_Required action_. Copy the records word for word. Pictures do not go in.

_Records for the task_.
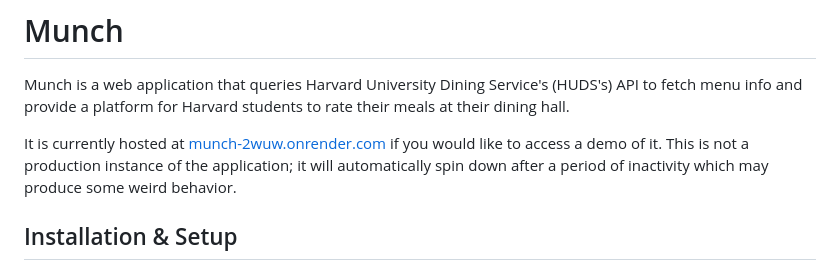
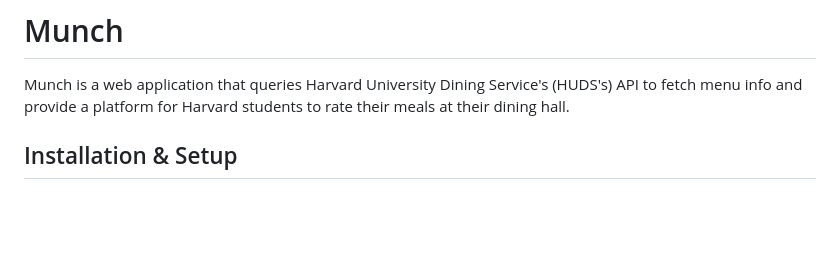
Before and after one commit to NewoIsTaken/munch, a Markdown page: README.md, the part around the change. Rendered like a GitHub page; blank space fills up the shorter version.

Commit message:
Update README to remove demo hosting details
Removed demo hosting information from README.

```diff
--- a/README.md
+++ b/README.md
@@ -1,8 +1,6 @@
 # Munch
 
 Munch is a web application that queries Harvard University Dining Service's (HUDS's) API to fetch menu info and provide a platform for Harvard students to rate their meals at their dining hall.
-
-It is currently hosted at [munch-2wuw.onrender.com](https://munch-2wuw.onrender.com) if you would like to access a demo of it. This is not a production instance of the application; it will automatically spin down after a period of inactivity which may produce some weird behavior.
 
 ## Installation & Setup
 
```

_Result_.
Before and after one commit to NewoIsTaken/munch, a Markdown page: README.md, the part around the change. Rendered like a GitHub page; blank space fills up the shorter version.

Commit message:
Update README to remove demo hosting details
Removed demo hosting information from README.

```diff
--- a/README.md
+++ b/README.md
@@ -1,8 +1,6 @@
 # Munch
 
 Munch is a web application that queries Harvard University Dining Service's (HUDS's) API to fetch menu info and provide a platform for Harvard students to rate their meals at their dining hall.
-
-It is currently hosted at [munch-2wuw.onrender.com](https://munch-2wuw.onrender.com) if you would like to access a demo of it. This is not a production instance of the application; it will automatically spin down after a period of inactivity which may produce some weird behavior.
 
 ## Installation & Setup
 
```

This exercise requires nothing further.